Please give the number of lines in the records below where the word "align" occurs, and nothing else.

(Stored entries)
※ ※ ※

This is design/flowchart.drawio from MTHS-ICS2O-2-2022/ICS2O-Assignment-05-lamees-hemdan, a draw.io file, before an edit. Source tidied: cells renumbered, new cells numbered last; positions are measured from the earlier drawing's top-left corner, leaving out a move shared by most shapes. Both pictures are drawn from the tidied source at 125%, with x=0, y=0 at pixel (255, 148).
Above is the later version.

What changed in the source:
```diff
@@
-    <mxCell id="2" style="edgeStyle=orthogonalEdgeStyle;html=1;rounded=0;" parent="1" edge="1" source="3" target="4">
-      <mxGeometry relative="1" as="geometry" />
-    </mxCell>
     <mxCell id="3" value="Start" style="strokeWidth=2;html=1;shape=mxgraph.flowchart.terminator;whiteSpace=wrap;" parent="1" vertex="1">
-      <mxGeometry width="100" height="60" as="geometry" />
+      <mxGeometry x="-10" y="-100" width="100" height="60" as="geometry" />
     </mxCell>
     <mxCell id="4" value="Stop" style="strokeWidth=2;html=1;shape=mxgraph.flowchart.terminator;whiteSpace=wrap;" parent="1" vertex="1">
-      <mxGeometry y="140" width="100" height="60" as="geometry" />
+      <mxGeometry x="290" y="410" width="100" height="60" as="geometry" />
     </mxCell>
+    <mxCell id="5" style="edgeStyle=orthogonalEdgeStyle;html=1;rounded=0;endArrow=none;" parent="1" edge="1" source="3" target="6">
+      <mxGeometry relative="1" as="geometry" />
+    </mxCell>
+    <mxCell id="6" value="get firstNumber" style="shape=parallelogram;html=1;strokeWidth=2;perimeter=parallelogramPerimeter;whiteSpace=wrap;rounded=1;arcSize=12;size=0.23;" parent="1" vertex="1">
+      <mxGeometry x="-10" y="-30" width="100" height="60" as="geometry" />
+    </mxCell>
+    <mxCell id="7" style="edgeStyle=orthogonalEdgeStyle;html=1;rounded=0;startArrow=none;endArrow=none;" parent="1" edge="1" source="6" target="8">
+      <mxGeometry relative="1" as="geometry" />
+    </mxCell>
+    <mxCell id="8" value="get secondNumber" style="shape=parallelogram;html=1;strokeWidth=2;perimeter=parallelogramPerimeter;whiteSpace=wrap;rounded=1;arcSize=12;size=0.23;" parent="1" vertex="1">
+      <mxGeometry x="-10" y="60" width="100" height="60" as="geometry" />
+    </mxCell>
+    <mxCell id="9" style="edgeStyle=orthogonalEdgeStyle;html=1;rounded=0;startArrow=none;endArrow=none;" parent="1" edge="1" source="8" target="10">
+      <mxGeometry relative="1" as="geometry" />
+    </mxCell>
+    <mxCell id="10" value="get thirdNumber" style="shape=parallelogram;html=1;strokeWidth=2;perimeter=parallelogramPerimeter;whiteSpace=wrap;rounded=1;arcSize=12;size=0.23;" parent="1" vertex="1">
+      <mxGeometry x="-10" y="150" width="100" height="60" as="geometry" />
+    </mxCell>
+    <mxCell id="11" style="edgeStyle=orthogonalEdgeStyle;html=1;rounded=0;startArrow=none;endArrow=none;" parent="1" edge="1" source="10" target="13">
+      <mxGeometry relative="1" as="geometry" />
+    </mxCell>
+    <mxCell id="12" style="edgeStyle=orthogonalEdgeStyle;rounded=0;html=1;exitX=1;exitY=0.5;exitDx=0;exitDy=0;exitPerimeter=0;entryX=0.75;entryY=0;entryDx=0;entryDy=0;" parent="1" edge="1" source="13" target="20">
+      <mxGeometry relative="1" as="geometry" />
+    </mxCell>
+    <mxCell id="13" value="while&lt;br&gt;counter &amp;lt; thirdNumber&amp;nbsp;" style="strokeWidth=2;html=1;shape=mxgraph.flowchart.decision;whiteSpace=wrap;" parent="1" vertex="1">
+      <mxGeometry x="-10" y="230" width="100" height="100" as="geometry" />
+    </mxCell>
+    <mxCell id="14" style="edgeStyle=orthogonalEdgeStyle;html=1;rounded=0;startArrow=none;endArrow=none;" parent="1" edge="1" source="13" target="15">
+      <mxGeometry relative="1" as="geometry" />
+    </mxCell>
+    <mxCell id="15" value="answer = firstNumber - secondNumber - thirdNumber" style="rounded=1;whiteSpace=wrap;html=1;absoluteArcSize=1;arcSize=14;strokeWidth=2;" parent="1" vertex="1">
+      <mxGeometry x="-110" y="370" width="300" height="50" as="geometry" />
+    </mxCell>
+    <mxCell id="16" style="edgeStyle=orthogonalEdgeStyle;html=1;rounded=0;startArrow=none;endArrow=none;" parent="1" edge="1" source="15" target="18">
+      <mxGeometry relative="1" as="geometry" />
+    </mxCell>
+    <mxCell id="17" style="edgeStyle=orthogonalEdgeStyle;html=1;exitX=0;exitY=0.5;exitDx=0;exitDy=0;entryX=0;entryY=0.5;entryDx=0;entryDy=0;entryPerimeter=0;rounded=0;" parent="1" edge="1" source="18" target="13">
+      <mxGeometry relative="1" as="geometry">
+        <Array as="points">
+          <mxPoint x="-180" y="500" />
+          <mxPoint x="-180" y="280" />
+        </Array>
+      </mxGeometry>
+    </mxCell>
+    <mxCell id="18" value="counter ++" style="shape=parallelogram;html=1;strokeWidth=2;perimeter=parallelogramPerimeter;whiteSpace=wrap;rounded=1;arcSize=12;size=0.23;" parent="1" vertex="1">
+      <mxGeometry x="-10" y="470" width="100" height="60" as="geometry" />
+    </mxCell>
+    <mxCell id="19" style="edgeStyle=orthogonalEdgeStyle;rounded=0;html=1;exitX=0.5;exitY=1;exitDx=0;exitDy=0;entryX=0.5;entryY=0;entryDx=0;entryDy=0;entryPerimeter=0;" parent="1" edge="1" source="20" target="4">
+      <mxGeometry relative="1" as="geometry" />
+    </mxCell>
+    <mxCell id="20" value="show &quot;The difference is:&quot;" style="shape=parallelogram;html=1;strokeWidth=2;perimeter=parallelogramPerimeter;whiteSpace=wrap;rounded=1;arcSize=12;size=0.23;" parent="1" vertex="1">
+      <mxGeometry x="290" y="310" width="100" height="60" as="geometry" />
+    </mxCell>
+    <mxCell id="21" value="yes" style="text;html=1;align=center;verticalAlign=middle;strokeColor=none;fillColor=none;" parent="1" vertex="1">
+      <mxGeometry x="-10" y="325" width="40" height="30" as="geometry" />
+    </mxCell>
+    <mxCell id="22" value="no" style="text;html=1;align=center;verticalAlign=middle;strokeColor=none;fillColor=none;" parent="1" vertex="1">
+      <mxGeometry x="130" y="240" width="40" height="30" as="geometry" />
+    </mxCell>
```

※ ※ ※

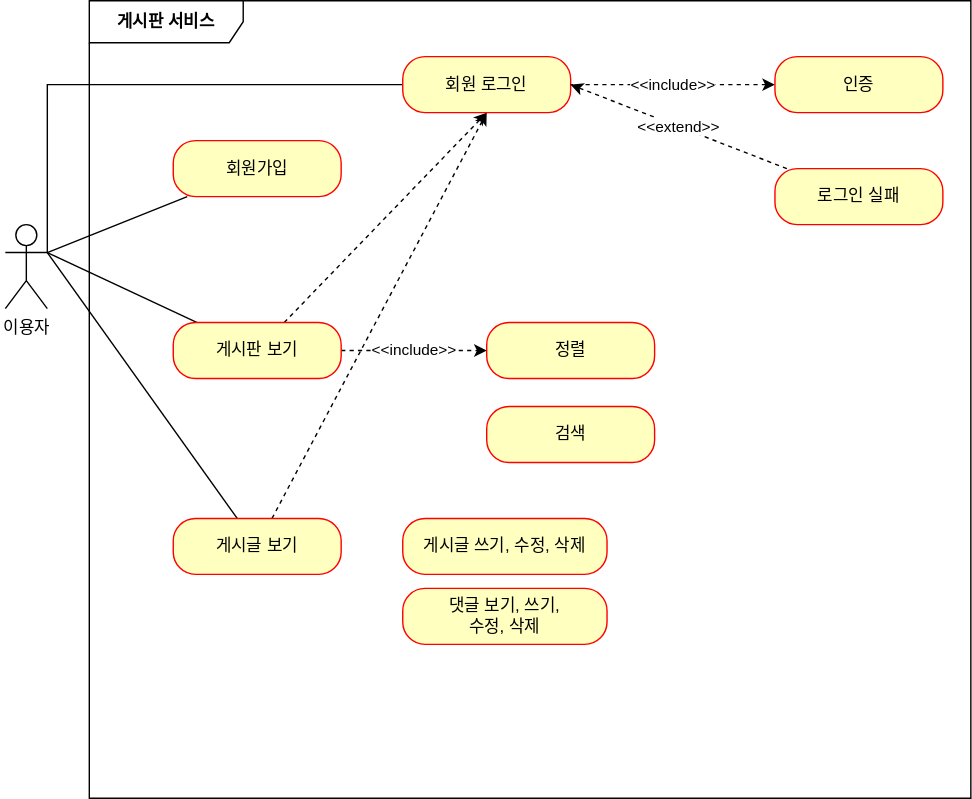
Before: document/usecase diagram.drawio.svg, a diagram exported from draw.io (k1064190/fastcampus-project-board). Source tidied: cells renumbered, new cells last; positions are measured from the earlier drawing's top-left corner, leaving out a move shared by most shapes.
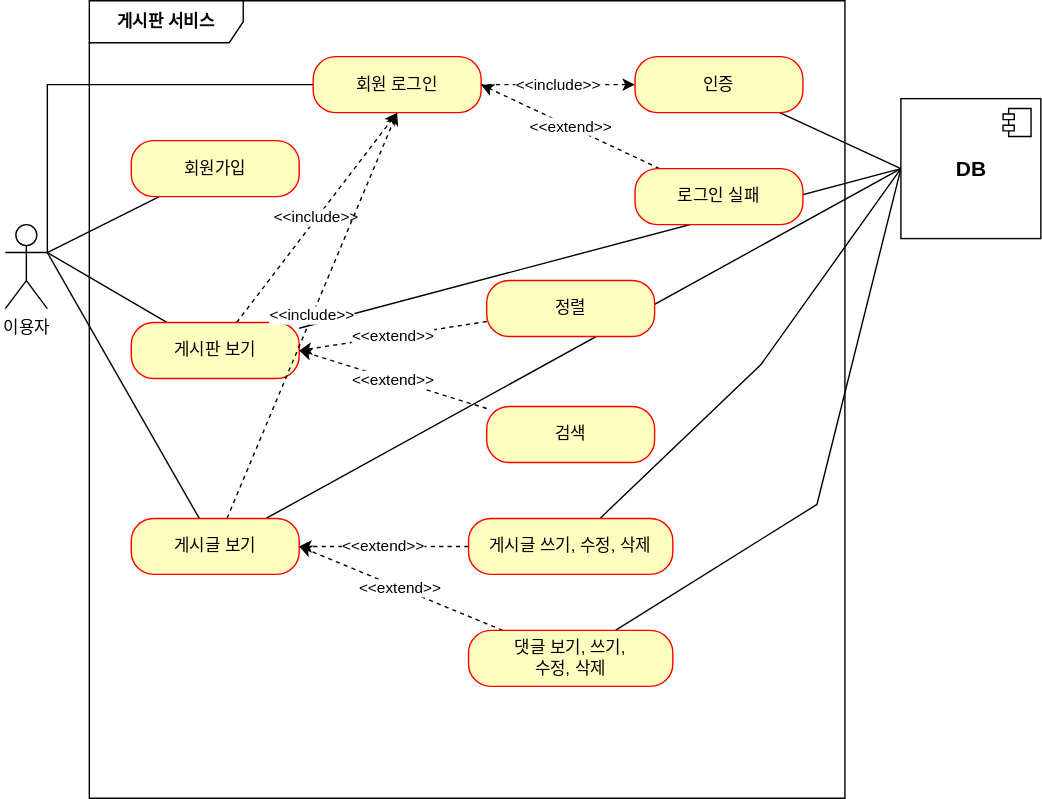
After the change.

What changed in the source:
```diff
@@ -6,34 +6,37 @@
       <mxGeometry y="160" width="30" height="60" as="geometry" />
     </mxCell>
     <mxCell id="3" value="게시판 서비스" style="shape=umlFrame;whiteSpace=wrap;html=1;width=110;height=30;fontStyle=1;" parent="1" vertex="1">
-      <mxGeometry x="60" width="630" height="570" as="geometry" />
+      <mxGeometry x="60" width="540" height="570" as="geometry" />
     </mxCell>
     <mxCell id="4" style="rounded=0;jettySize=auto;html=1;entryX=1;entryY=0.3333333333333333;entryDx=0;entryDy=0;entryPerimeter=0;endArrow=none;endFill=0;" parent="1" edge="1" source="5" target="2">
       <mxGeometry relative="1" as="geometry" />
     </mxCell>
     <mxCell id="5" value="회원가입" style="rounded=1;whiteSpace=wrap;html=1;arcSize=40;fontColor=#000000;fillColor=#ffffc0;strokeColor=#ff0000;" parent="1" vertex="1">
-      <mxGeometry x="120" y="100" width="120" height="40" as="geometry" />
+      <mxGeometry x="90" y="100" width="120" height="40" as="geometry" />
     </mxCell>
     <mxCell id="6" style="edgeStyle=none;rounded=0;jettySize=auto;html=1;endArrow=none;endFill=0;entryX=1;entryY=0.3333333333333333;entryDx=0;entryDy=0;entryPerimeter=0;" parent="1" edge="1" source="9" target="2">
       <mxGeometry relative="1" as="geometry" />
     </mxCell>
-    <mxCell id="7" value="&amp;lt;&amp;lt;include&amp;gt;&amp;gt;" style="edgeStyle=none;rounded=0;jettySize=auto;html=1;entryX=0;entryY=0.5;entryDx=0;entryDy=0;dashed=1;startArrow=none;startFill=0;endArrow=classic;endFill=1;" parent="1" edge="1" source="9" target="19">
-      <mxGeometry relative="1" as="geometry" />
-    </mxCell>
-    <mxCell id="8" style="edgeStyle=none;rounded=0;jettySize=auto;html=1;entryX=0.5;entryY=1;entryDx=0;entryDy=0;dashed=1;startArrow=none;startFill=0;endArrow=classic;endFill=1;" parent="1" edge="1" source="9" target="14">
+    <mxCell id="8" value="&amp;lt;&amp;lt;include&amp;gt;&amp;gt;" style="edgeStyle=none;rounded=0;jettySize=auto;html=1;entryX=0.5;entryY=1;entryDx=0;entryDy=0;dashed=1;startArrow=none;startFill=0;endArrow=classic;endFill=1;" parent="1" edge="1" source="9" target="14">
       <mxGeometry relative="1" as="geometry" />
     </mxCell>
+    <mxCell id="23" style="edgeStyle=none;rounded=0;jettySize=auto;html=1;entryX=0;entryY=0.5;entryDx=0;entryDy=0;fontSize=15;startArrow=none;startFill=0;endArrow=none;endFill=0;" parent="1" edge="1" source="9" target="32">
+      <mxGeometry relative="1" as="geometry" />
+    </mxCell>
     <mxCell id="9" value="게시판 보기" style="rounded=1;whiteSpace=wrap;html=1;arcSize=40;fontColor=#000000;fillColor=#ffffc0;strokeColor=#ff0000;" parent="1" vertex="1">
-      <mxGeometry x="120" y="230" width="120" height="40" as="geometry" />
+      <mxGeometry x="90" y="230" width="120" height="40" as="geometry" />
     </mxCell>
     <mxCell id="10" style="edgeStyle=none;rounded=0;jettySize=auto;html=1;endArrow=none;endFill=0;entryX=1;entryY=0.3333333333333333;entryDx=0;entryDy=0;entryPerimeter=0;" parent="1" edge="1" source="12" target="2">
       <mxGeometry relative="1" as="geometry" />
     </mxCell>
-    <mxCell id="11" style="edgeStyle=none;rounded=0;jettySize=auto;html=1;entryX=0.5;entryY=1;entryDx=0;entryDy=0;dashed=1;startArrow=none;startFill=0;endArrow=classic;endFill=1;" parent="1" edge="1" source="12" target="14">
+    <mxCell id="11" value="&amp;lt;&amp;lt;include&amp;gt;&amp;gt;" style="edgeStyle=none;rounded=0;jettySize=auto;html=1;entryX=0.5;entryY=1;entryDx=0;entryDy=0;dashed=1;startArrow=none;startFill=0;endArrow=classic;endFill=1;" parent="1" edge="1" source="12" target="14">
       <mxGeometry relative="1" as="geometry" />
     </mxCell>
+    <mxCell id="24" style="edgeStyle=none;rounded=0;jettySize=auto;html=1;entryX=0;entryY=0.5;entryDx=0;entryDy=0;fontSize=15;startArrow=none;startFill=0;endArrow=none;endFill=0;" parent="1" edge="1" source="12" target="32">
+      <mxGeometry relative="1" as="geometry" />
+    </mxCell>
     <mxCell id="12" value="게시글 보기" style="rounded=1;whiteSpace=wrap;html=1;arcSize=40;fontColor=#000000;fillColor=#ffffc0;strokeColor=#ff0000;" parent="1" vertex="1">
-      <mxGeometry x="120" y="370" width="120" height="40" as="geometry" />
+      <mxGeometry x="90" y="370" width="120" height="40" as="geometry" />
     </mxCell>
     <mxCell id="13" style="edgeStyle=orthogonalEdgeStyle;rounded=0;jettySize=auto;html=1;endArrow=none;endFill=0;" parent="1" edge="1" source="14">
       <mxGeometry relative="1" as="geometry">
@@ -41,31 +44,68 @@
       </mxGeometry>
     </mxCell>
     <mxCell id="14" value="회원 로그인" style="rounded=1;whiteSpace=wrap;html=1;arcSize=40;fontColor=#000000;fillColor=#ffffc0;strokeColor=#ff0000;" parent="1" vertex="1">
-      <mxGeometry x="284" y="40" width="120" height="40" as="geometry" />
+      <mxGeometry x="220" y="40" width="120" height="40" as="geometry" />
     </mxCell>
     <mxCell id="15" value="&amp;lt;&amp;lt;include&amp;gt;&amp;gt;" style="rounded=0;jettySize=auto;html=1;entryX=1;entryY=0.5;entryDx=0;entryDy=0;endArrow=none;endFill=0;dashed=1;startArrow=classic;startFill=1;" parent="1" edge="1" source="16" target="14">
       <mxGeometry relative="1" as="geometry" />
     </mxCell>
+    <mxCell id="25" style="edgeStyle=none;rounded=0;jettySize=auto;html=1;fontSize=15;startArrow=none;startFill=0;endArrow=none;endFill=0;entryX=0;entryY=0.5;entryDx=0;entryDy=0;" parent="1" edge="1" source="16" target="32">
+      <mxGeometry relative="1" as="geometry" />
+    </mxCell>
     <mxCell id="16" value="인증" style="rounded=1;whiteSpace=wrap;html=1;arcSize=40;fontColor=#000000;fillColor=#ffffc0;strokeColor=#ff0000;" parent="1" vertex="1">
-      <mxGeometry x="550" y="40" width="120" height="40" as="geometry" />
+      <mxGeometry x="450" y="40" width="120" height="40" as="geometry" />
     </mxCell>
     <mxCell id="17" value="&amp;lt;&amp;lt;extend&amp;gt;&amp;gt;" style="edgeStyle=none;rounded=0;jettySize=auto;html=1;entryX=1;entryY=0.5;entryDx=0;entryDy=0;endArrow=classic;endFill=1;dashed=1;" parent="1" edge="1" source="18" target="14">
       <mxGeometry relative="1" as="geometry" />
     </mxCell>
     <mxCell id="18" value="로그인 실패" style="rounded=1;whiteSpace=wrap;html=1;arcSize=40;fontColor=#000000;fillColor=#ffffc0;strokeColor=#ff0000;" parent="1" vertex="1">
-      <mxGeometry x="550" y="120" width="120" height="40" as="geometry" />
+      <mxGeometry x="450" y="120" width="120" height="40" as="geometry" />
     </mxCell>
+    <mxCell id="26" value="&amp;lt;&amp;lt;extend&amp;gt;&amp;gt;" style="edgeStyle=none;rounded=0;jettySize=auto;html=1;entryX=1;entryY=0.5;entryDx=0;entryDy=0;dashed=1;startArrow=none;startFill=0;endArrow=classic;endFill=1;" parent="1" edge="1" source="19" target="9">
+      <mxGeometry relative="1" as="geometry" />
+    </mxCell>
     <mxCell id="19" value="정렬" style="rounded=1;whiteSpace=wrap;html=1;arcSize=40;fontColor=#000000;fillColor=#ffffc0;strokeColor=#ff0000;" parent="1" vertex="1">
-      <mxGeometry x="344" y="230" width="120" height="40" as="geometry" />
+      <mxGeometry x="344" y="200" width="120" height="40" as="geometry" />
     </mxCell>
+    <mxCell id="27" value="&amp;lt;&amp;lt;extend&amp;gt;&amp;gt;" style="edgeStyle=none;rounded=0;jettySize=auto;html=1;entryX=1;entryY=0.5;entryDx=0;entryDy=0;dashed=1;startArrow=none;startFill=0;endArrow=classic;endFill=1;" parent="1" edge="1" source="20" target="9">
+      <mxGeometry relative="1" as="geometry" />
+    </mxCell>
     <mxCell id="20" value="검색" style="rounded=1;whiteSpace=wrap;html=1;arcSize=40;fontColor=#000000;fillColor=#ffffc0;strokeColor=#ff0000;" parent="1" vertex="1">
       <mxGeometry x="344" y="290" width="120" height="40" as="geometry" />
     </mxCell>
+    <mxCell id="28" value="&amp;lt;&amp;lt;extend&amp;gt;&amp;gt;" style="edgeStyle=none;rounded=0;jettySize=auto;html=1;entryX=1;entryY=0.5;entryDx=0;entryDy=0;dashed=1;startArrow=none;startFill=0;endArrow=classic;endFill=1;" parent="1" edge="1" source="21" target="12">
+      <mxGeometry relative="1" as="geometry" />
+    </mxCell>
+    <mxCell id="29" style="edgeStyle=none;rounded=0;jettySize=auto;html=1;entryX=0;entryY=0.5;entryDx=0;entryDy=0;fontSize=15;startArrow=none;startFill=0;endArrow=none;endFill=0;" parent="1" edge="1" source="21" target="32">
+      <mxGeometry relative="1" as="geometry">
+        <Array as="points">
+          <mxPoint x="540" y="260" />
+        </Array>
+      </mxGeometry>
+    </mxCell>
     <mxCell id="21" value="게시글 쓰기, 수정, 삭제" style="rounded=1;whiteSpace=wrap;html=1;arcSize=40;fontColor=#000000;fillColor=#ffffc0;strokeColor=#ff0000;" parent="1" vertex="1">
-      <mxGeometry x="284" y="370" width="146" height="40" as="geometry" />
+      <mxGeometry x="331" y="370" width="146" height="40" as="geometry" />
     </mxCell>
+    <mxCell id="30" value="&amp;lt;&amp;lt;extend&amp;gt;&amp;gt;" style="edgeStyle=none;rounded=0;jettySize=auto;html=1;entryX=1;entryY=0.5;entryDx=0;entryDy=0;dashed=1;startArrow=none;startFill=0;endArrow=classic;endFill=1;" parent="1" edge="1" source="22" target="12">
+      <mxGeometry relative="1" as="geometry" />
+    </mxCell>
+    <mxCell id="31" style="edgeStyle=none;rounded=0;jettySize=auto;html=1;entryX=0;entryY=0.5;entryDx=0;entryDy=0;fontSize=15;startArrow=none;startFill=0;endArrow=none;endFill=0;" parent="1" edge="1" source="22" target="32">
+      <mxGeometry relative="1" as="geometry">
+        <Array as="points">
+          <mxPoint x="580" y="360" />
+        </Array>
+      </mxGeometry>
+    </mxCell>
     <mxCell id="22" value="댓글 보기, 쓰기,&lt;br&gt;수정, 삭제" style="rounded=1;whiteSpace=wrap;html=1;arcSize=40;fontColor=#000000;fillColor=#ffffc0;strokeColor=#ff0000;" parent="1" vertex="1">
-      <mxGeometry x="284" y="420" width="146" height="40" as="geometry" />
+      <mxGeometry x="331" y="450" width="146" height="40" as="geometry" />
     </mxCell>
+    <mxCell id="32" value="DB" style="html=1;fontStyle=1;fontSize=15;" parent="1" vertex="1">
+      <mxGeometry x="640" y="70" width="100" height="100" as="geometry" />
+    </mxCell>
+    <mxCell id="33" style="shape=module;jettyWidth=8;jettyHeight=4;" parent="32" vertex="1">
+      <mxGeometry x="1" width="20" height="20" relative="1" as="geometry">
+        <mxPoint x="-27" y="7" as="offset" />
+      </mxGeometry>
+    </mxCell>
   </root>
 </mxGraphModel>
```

※ ※ ※

- **The completed task**
2